Toronto may lose up to 400 police officers under a $20-million buyout plan being introduced next week.
The Toronto Police Service is one of at least three city agencies – the others being the Toronto Public Library and the Toronto Transit Commission – employing more than 20,000 people that are devising buyout plans as a way of meeting Mayor Rob Ford's demand to cut budgets by 10 per cent.
Announced in July, the city's buyout program, or Voluntary Separation Program, was offered to 17,000 City of Toronto workers. But employees of the city's 108 arms-length agencies were not included.
But over the coming weeks, the city will pull many of those agencies into the buyout fold.
At its meeting next week, the Toronto Police Services Board will consider a recommendation from chair Alok Mukherjee to create a "voluntary exit program" for as many as 400 uniformed officers, subject to $20-million in funding from the city.
The Toronto Library Board will consider a similar offer at its Sept. 13 meeting, also contingent upon money coming from the city.
And while TTC officials would not confirm it, commissioners are expected to consider a buyout package for its 12,000 employees when they meet on Sept. 16.
Both the mayor's office and the city manager's office said Thursday that agency boards had come up with the idea without any direction from city hall.
"There's been no direction from the city manager or council to extend the Voluntary Separation Program to agencies, boards and commissions, however ABCs can introduce a similar program if they wish," said city spokeswoman Jackie DeSouza in an e-mail.
Questions remain about who will fund the buyouts and how effective they will be in trimming department budgets.
In the case of the Toronto Public Library, staff have calculated it must cut 50 positions, many of which would have been otherwise put towards extending library hours as part of the agency's Open Hours Vision.
"Those positions being targeted for voluntary separation are the same ones we were going to use to expand library hours across the city," said board vice-chair Adam Chaleff-Freudenthaler. "Now we're going to stop that program in its place, and I don't think that's fair to the library going public.
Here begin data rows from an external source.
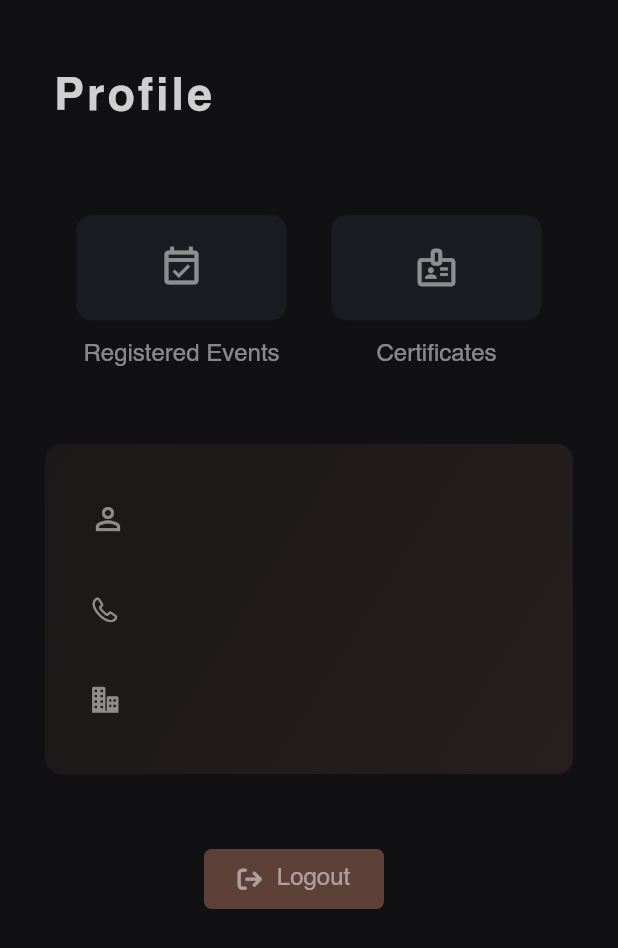
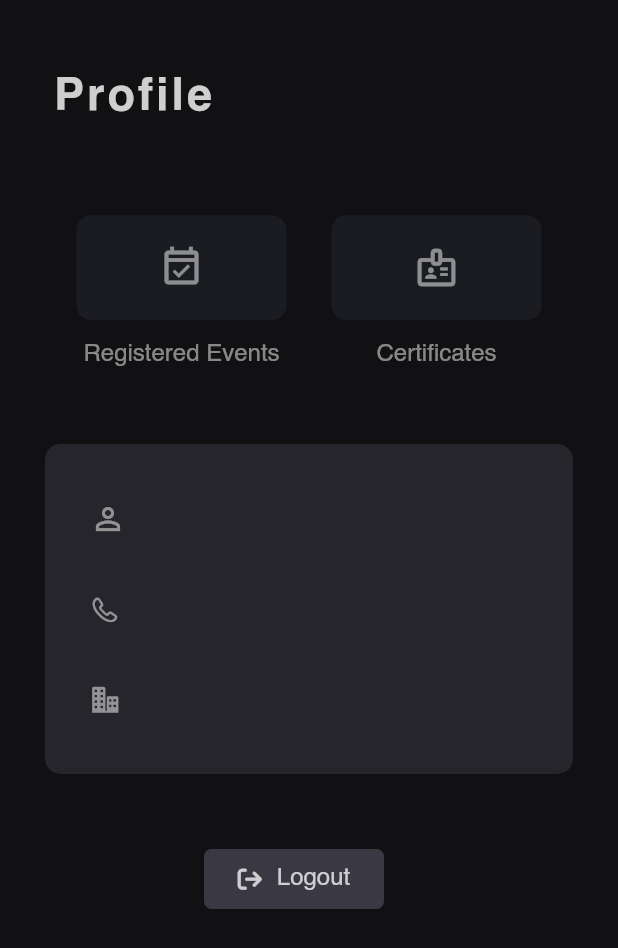
Before and after one commit to dinoy-raj/Hestia-22, a Flutter app: the ProfilePage screen opened directly, on a phone screen of 412 x 824 dp. Shown: the top 948 px of the screen. Run offline on Flutter 3.47's test engine with Material 2 defaults, Android fonts, the phone set to English and light mode, and no system bars; our stand-ins replace animated_text_kit, badges, cached_network_image, firebase_core, firebase_messaging, flutter_secure_storage and 5 more; accounts and stored records are empty; network calls fail; statements that could not run were skipped.

Commit message:
Color changes

```diff
--- a/lib/main.dart
+++ b/lib/main.dart
@@ -42,7 +42,6 @@ class _MyAppState extends State<MyApp> {
       debugShowCheckedModeBanner: false,
       title: 'Hestia22',
       theme: ThemeData(
-        primarySwatch: Colors.brown,
         highlightColor: Colors.transparent,
         splashColor: Colors.transparent,
       ),
@@ -75,7 +74,7 @@ class Constants {
   static Color iconIn = Colors.grey.withOpacity(.35);
   static final Color color1 = Colors.grey.withOpacity(0.1);
   static const Color color2 = Colors.white;
-  static final Color color3 = Colors.brown[700]!;
+  static final Color color33 = Colors.brown[700]!;
   static const Color color4 = Colors.blueGrey;
   static const pureBlack = Color(0x00000000);
   static const imageColor = Color(0x0031164a);
@@ -87,7 +86,7 @@ class Constants {
   static const gradient1 = Colors.black;
   static const gradient2 = Colors.grey;
   static const gradient3 = Colors.white10;
-  static const transaparent = Colors.transparent;
+  static const transparent = Colors.transparent;
   static const lightWhite = Colors.white70;
 }
 
--- a/lib/screens/events/events.dart
+++ b/lib/screens/events/events.dart
@@ -232,14 +232,14 @@ class _EventDetailsState extends State<EventDetails> {
                                           fontWeight: FontWeight.w200,
                                           decoration: TextDecoration.none,
                                           decorationColor:
-                                              Constants.transaparent,
+                                              Constants.transparent,
                                           overflow: TextOverflow.clip,
                                           color: Constants.pureWhite
                                               .withOpacity(0.9),
                                           fontFamily: fontfamily,
                                         ),
                                         decoration: const BoxDecoration(
-                                            color: Constants.transaparent),
+                                            color: Constants.transparent),
                                         slideDirection: SlideDirection.down,
                                         duration: duration == null
                                             ? const Duration(
--- a/lib/screens/home/notification.dart
+++ b/lib/screens/home/notification.dart
@@ -1,3 +1,5 @@
+import 'dart:developer';
+
 import 'package:flutter/material.dart';
 import '../../main.dart';
 import 'home.dart';
--- a/lib/screens/profile/profile.dart
+++ b/lib/screens/profile/profile.dart
@@ -185,14 +185,7 @@ class _ProfilePageState extends State<ProfilePage> {
                             borderRadius: const BorderRadius.all(
                               Radius.circular(10),
                             ),
-                            gradient: LinearGradient(
-                              colors: [
-                                Colors.brown.withOpacity(0.1),
-                                Colors.brown.withOpacity(0.2),
-                              ],
-                              begin: AlignmentDirectional.topStart,
-                              end: AlignmentDirectional.bottomEnd,
-                            ),
+                            color: Constants.iconAc.withOpacity(0.1),
                           ),
                           child: AnimatedPadding(
                             padding: start
@@ -233,7 +226,8 @@ class _ProfilePageState extends State<ProfilePage> {
                                           child: Text(
                                             widget.data == null
                                                 ? ""
-                                                : widget.data!['name'].toString(),
+                                                : widget.data!['name']
+                                                    .toString(),
                                             style: TextStyle(
                                                 color: Colors.white
                                                     .withOpacity(.5),
@@ -268,7 +262,8 @@ class _ProfilePageState extends State<ProfilePage> {
                                           child: Text(
                                             widget.data == null
                                                 ? ""
-                                                : widget.data!['phone_number'].toString()
+                                                : widget.data!['phone_number']
+                                                    .toString()
                                                     .substring(3),
                                             style: TextStyle(
                                                 color: Colors.white
@@ -304,10 +299,11 @@ class _ProfilePageState extends State<ProfilePage> {
                                           child: Text(
                                             widget.data == null
                                                 ? ""
-                                                : widget.data!['dept_name'].toString() +
+                                                : widget.data!['dept_name']
+                                                        .toString() +
                                                     ", " +
-                                                    widget
-                                                        .data!['college_name'].toString(),
+                                                    widget.data!['college_name']
+                                                        .toString(),
                                             style: TextStyle(
                                                 overflow: TextOverflow.clip,
                                                 color: Colors.white
@@ -348,7 +344,7 @@ class _ProfilePageState extends State<ProfilePage> {
                         },
                         child: Container(
                           decoration: BoxDecoration(
-                            color: Constants.color3,
+                            color: Constants.iconAc.withOpacity(0.2),
                             borderRadius: BorderRadius.circular(5),
                           ),
                           height: 40,
@@ -362,7 +358,7 @@ class _ProfilePageState extends State<ProfilePage> {
                                   child: Center(
                                     child: Icon(
                                       FontAwesomeIcons.arrowRightFromBracket,
-                                      color: Colors.white.withOpacity(0.5),
+                                      color: Colors.white.withOpacity(0.75),
                                       size: 16,
                                     ),
                                   ),
@@ -370,7 +366,7 @@ class _ProfilePageState extends State<ProfilePage> {
                                 Text('Logout',
                                     textAlign: TextAlign.center,
                                     style: TextStyle(
-                                        color: Colors.white.withOpacity(0.5),
+                                        color: Colors.white.withOpacity(0.75),
                                         fontSize: 16,
                                         fontFamily: 'Helvetica',
                                         fontWeight: FontWeight.normal)),
--- a/lib/screens/profile/profile_registration.dart
+++ b/lib/screens/profile/profile_registration.dart
@@ -136,7 +136,7 @@ class ProfileRegistration extends StatelessWidget {
                                       ),
                             color: context.read<ProfileProvider>().result == 0
                                 ? Colors.green
-                                : Constants.color3,
+                                : Constants.iconAc,
                           ),
                           const SizedBox(
                             height: 50,
```
Also changed, not shown: lib/screens/spots/cards.dart (+6 -14 lines), lib/screens/spots/spot_page.dart (+10 -8 lines), lib/screens/spots/spots.dart (+8 -8 lines).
It amounts to a service cut."
The library already loses around 70 workers a year through attrition. "And now we'll have to pay those people to leave," said Mr. Chaleff-Freudenthaler. "It doesn't make any financial sense."
The head of Toronto's police union also expressed concerns with any exit package, saying losing too many officers could result in service declines.
"We'll definitely have to sit down with the chief and have a long, hard look at this," said Mike McCormack, president of the Toronto Police Association. "My concern is how many officers you can go down before you jeopardize the public and jeopardize officer safety."
The police board will also consider a recommendation to defer all new hiring until 2013. On average, about 250 members leave the force each year due to retirement, according to Mr. McCormack, putting the total force reduction at 650 between attrition and buyouts. That still falls well short of the 1,000 officers Chief Bill Blair said would lose their jobs if Mr. Ford follows through with a 10-per-cent cut to the police budget.
"There are concerns," said Mr. McCormack of the hiring freeze. "In the early '90s we went down a few hundred officers due to attrition and it took many years for the force to recover. If you don't hire for years, you lose that new crop of officers coming up the ranks every year. You lose a lot of valuable talent that way."